“This was the best situation I could have ever imagined, crowd wise,” Adam Bradley, the lead vocalist for Sub-Radio, said. “It was a blast, people were into it. People knew our songs and our lyrics, which I wasn’t expecting.”

The band’s style can only be described as the type of music you’d jam to on the way to the beach in the heat of summer. The pop rock energy of the songs kept the audience’s attention throughout the entirety of the performance. The band has recently debuted its first album “Same Train // Different Station.” The songs are sure to energize the audience just as their performance did.
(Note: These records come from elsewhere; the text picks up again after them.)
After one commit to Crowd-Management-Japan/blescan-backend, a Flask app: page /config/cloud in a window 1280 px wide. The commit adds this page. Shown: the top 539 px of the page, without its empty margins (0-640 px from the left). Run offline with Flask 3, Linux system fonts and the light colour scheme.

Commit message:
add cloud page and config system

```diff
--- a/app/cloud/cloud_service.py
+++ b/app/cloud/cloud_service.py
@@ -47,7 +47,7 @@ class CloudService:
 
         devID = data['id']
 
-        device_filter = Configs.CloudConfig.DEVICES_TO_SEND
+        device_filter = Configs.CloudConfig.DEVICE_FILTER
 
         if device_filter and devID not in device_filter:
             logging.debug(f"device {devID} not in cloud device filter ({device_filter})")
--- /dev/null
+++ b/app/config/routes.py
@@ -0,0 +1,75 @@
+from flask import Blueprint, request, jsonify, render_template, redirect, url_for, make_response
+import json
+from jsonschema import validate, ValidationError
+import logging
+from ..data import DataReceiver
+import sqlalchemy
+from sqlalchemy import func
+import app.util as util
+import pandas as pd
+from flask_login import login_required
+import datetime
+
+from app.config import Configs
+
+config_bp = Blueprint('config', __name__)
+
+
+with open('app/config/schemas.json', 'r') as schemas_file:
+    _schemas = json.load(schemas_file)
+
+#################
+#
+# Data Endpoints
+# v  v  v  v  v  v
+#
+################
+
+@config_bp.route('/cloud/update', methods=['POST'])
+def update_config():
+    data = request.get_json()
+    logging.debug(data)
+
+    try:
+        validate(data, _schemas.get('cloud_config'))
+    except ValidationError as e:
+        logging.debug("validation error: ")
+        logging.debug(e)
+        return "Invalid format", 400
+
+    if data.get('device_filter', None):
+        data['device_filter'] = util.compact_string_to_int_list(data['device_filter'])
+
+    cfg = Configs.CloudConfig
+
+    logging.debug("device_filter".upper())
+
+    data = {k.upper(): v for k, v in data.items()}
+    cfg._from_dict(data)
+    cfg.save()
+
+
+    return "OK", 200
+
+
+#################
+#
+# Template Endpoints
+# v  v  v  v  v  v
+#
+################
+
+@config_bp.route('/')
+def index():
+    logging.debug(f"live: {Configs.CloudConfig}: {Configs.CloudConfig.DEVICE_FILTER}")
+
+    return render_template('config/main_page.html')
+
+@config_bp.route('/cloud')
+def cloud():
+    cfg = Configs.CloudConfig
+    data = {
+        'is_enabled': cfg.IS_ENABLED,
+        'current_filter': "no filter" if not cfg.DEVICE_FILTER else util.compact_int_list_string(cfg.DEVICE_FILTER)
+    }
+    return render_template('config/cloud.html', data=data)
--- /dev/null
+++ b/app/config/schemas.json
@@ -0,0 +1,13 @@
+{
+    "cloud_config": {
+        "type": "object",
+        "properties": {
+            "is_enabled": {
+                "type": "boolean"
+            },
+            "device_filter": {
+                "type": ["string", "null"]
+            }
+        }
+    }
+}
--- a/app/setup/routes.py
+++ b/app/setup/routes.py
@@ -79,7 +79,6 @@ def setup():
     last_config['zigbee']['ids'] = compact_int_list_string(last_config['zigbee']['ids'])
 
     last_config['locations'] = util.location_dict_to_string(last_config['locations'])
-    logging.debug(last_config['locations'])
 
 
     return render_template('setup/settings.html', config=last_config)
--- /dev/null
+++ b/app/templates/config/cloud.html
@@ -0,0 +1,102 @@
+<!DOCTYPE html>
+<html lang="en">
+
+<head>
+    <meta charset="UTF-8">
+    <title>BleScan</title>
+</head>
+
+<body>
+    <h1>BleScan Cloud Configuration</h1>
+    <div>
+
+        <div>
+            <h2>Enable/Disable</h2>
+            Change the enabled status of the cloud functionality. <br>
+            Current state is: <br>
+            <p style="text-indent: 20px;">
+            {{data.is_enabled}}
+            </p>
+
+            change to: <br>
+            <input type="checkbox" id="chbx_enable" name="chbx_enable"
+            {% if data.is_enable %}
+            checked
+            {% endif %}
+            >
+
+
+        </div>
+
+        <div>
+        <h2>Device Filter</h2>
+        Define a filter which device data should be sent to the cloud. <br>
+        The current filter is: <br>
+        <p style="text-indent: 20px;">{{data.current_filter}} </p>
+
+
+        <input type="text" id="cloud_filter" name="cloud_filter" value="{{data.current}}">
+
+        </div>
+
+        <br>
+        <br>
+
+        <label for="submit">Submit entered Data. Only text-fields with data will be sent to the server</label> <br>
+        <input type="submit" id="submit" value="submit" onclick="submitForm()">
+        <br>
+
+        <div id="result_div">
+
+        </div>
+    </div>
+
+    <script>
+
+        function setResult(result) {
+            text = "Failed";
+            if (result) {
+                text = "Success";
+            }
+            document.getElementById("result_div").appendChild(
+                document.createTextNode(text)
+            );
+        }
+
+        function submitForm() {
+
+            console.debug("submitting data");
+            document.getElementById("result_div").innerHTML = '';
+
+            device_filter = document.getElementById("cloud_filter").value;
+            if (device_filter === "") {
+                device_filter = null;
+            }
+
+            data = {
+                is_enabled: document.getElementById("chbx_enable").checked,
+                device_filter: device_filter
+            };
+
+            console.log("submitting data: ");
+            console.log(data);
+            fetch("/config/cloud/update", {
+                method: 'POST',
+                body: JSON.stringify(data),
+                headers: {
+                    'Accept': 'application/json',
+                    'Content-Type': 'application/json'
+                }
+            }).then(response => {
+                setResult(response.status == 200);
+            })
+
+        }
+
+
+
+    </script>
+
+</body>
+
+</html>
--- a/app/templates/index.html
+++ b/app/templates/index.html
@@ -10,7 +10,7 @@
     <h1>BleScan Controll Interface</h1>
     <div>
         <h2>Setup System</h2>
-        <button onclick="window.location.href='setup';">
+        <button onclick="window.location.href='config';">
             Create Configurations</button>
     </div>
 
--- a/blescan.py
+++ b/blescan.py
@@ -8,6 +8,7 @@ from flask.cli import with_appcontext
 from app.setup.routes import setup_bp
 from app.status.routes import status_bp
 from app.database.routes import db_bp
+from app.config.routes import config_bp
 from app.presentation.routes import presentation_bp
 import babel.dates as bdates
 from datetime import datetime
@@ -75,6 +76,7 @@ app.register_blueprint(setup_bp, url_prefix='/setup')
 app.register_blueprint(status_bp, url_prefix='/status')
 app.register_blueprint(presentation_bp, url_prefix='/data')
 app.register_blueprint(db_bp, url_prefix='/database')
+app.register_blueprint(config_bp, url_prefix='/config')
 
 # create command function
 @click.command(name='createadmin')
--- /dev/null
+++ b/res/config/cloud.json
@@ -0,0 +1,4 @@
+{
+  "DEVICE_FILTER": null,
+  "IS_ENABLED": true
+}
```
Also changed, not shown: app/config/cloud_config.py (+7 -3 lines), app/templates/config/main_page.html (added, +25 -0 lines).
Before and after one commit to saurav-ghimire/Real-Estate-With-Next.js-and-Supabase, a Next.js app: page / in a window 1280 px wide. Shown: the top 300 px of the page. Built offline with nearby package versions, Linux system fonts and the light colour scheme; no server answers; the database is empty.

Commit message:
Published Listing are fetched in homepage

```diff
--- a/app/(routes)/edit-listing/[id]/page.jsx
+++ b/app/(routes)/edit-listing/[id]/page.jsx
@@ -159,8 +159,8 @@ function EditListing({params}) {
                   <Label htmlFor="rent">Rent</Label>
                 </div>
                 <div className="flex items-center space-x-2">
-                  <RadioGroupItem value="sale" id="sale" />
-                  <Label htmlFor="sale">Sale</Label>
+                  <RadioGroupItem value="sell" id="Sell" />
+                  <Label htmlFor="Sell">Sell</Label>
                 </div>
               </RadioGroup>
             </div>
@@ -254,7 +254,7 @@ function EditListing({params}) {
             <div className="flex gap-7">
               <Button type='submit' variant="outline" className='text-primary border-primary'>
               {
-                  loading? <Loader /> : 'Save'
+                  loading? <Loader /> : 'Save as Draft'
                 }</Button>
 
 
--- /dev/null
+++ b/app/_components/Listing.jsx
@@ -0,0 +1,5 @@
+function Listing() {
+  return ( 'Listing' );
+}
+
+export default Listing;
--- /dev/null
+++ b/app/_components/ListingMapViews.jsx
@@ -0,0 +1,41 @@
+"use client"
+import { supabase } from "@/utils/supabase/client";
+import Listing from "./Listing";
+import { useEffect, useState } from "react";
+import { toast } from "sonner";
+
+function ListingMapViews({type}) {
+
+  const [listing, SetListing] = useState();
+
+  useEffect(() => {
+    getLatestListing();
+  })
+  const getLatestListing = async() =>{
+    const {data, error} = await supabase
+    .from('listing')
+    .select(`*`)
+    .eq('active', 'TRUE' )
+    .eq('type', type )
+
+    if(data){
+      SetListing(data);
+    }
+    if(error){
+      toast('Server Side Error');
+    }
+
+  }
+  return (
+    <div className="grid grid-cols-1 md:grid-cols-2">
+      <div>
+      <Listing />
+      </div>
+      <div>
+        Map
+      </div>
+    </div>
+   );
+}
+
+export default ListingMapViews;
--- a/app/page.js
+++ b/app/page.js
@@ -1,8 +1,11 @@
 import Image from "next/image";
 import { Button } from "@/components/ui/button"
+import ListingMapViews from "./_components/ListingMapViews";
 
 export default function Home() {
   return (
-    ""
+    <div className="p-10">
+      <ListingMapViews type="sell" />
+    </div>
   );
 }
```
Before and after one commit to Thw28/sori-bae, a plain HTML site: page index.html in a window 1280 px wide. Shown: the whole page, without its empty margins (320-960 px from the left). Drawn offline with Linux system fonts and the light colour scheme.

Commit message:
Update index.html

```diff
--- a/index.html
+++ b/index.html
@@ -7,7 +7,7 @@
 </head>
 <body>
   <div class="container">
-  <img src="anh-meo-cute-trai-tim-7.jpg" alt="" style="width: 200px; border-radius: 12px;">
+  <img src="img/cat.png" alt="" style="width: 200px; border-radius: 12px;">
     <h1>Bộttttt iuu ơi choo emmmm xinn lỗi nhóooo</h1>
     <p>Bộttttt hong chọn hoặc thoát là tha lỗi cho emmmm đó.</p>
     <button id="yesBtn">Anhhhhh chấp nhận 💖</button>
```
Many people don’t expect much from an opening act since they are typically more under the radar, but they can also be uncovered treasures and provide a pleasant surprise for concert goers.

“They just blew my expectations out of the water. They were really good, I was a big fan, ” Zach Benson, a sophomore communication studies major, said.

After an entertaining opening act, Smallpools treated the audience to a performance that included everything from multiple wardrobe changes to an intensely long drum solo. They showcased shockingly high vocals and charisma to keep the audience on their toes and dancing in euphoria. 

Smallpools opened with its well-known song “Over and Over” and didn’t take long to get the audience up and out of their seats screaming song lyrics at the top of their lungs. The band members played effortlessly and never ceased to give their all to their performance.

The band also made an effort to gain a connection with the crowd. At one point in the concert, lead singer, Sean Scanlon, left the stage to join and touch hands with many of his fans as he performed. Smallpools also wowed the crowd by performing its newly released track, “Run With the Bulls” for the first time. The song was just released yesterday and JMU was the very first to see it performed. 

“I was totally amazed,” Katherine Gibson, a junior psychology major, said. “I love them so much. They’re one of my favorite bands and they sounded just as great in person, as they do when I stream them online.”   

There were many heartfelt moments that made the concert something to be remembered. In between songs, Scanlon interacted with the crowd by telling stories of his old college career as a business major and describing the process and inspiration of many of their songs. During the concert, the band admitted to getting much of its inspiration from American rock band, The Killers. Scanlon described their song “Karaoke” as a piece very much inspired by the band. 

From blow-up whales tossed back and forth within the crowd to cellphone lights waved in the air, the Smallpools concert was made out to be an unforgettable night. Smallpools closed with their popular song “Dreaming” and a sincere thank you to the audience for coming to see their show. As the colored stage lights dimmed and Smallpools left the stage they left many of their fans pleased by the performance and eager for more. 

“I loved it, they had great energy and I definitely wanna see them again,” Jordan Kuhnor, a sophomore communications major, said.

Contact Alexis Miller and Jazmine Otey at breezearts@gmail.com

Jazmine Otey is a senior writer for Breeze Culture and has her own column for Breeze Opinion. She is a writing, rhetoric and technical communication major. In her spare time, she's most likely found painting or composing music.